*TASK ITEM*:
Report every line of the entries that contains the word "MyMoney".

Web document revisions
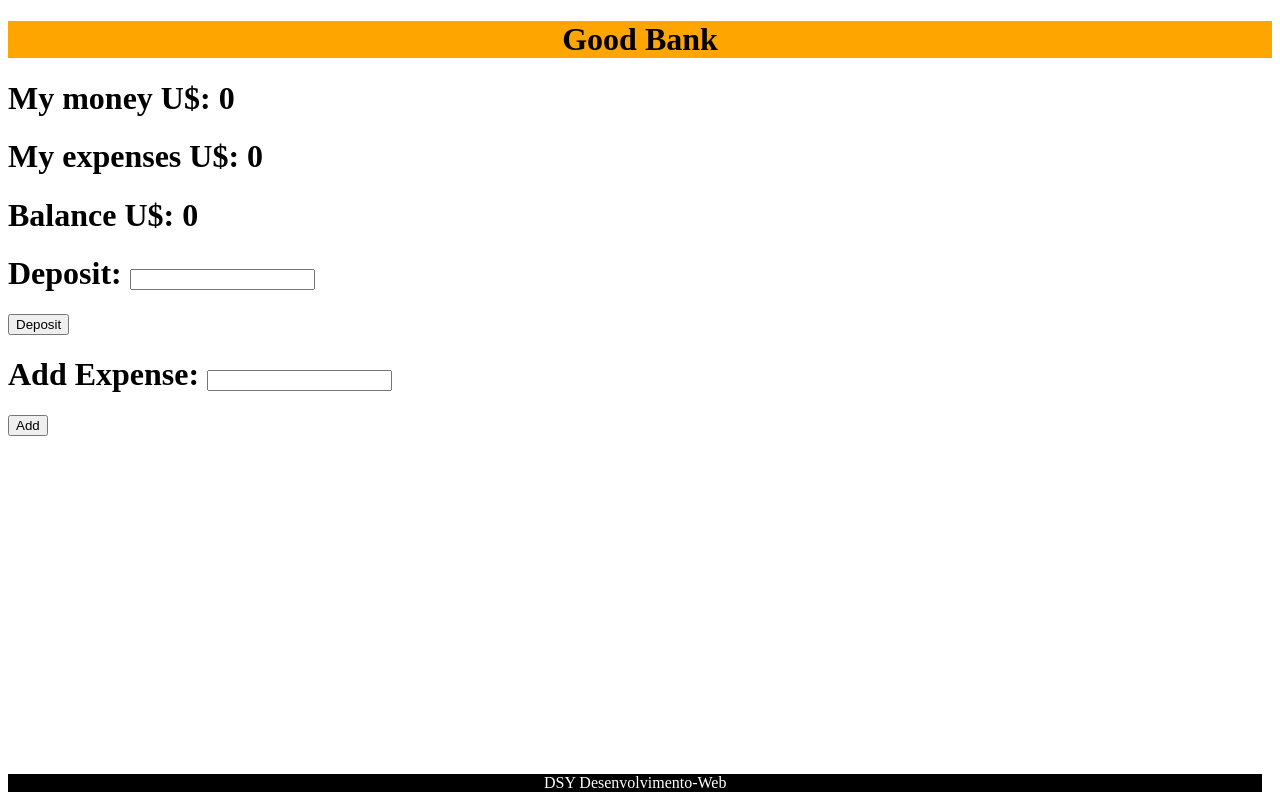
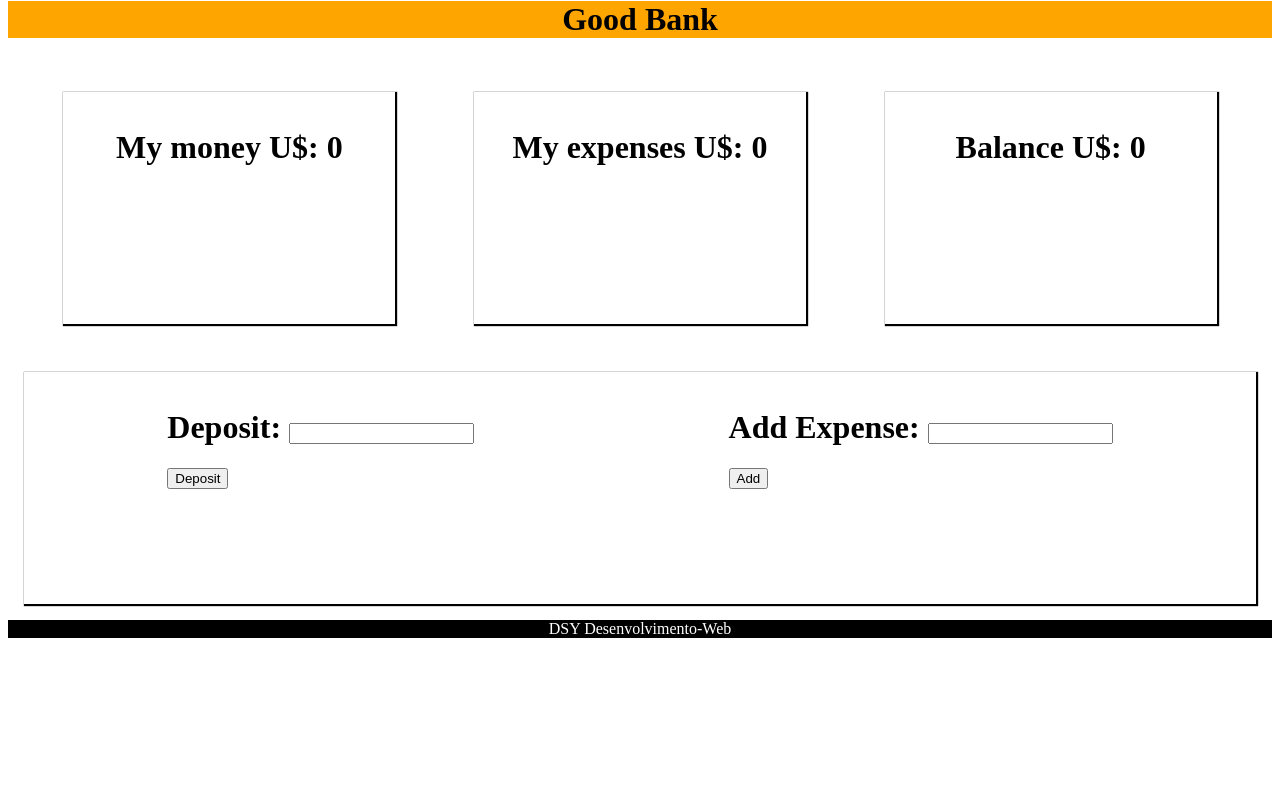
Before and after one commit to Davi-Serrano/Good-Bank, a React (Create React App) app: page / in a window 1280 px wide. Built offline with nearby package versions, Linux system fonts and the light colour scheme.

Commit message:
styled with CSS

```diff
--- a/public/index.html
+++ b/public/index.html
@@ -24,7 +24,8 @@
       work correctly both with client-side routing and a non-root public URL.
       Learn how to configure a non-root public URL by running `npm run build`.
     -->
-    <title>React App</title>
+
+    <title>Good Bank</title>
   </head>
   <body>
     <noscript>You need to enable JavaScript to run this app.</noscript>
--- a/src/App.js
+++ b/src/App.js
@@ -4,7 +4,7 @@ import Header from "./components/Header/header";
 import Section from "./components/Section/section";
 import Footer from "./components/Footer/footer";
 
-
+import "./app.css"
 function App() {
 
   const  [ value, setValue ] = useState(0) //Deposit Value
@@ -45,6 +45,8 @@ const  [ expenId, setExpenId ] = useState(0)  //Expense Identification
 
 
        {/* Make deposit  */}
+
+       <div className="box">
             <div>
                 <h1 > Deposit: <input type="number" id="DpVal" min="1"></input> </h1>
                 <button onClick={makeDeposit}>Deposit</button>
@@ -57,7 +59,7 @@ const  [ expenId, setExpenId ] = useState(0)  //Expense Identification
                 <button onClick={addExpense}>Add</button>
 
             </div>
-
+      </div>
 
 
         <Footer />
--- /dev/null
+++ b/src/app.css
@@ -0,0 +1,3 @@
+.App{
+    margin-top: -20px;
+}
--- a/src/components/Footer/footer.css
+++ b/src/components/Footer/footer.css
@@ -2,7 +2,6 @@ footer{
     text-align: center;
     background: black;
     color: white;
-    width: 98%;
-    position: absolute;
-    bottom: 1%;
+    width: 100%;
+
 }
--- a/src/components/Section/Balance/balance.js
+++ b/src/components/Section/Balance/balance.js
@@ -3,7 +3,7 @@ const Balance = (props) =>{
 
     return(
 
-        <div>
+        <div className="box">
         <h1> Balance U$: {props.MyBalance}</h1>
     </div>
 )
--- a/src/components/Section/Expenses/expenses.js
+++ b/src/components/Section/Expenses/expenses.js
@@ -2,7 +2,7 @@ const Expenses = (props) => {
 //Show my Expense
     return (
 
-    <div>
+    <div className="box">
         <h1> My expenses U$: {props.MyExpense}</h1>
     </div>
 
--- a/src/components/Section/MyMoney/myMoney.js
+++ b/src/components/Section/MyMoney/myMoney.js
@@ -3,7 +3,9 @@ const MyMoney = (props) =>{
     //Show My Money
     return (
 
+        <div className="box">
         <h1> My money U$: {props.MyMoney}  </h1>
+        </div>
     )
 }
 
--- /dev/null
+++ b/src/components/Section/section.css
@@ -0,0 +1,16 @@
+.section{
+    display: flex;
+    justify-content: space-around;
+    flex-wrap: wrap;
+    padding: 1em;
+}
+.box{
+    justify-content: space-around;
+    display: flex;
+    margin: 1em;
+    padding: 1em;
+    min-height: 200px;
+    min-width: 300px;
+    box-shadow: 1px 1px 1px 1px black;
+
+}
--- a/src/components/Section/section.js
+++ b/src/components/Section/section.js
@@ -3,6 +3,8 @@ import { useState, useEffect } from "react"
 import MyMoney from "./MyMoney/myMoney"
 import Expenses from "./Expenses/expenses"
 import Balance from "./Balance/balance"
+
+import "./section.css"
 
 
 
@@ -11,15 +13,17 @@ const Section = (props) => {
         const [ money, setMoney] = useState(0)
         const [expense, setExpense ] = useState(0)
 
-
+        //Deposit is the input value of Deposit
         const deposit = parseInt(props.Value)
+        //depId is used for useEfeccts instance
         var depId = props.depId
 
+        //addExpnese is the input value of Expense
         const addexpenses = parseInt(props.Addexpen)
+        //expenId is used for useEfeccts instance
         var expenId = props.expenId
 
-
-        var balance = money - expense
+        const balance = money - expense
         //Add the Deposit in the Money Bank
         useEffect( ()=> {
 
@@ -33,14 +37,12 @@ const Section = (props) => {
 
         }, [expenId])
 
-
-
         return(
 
-                <div>
-                        <MyMoney MyMoney={money}  />
-                        <Expenses MyExpense={expense} />
-                        <Balance MyBalance={balance}/>
+                <div className="section">
+                        <MyMoney  MyMoney={money} />
+                        <Expenses  MyExpense={expense} />
+                        <Balance  MyBalance={balance}/>
                 </div>
 )}
 
```
Lines whose indentation alone changed are shown as unchanged.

*EXERCISE SOLUTION*:
--- a/src/components/Section/MyMoney/myMoney.js
+++ b/src/components/Section/MyMoney/myMoney.js
@@ -3,7 +3,9 @@ const MyMoney = (props) =>{
         <h1> My money U$: {props.MyMoney}  </h1>
 import MyMoney from "./MyMoney/myMoney"
-                        <MyMoney MyMoney={money}  />
+                        <MyMoney  MyMoney={money} />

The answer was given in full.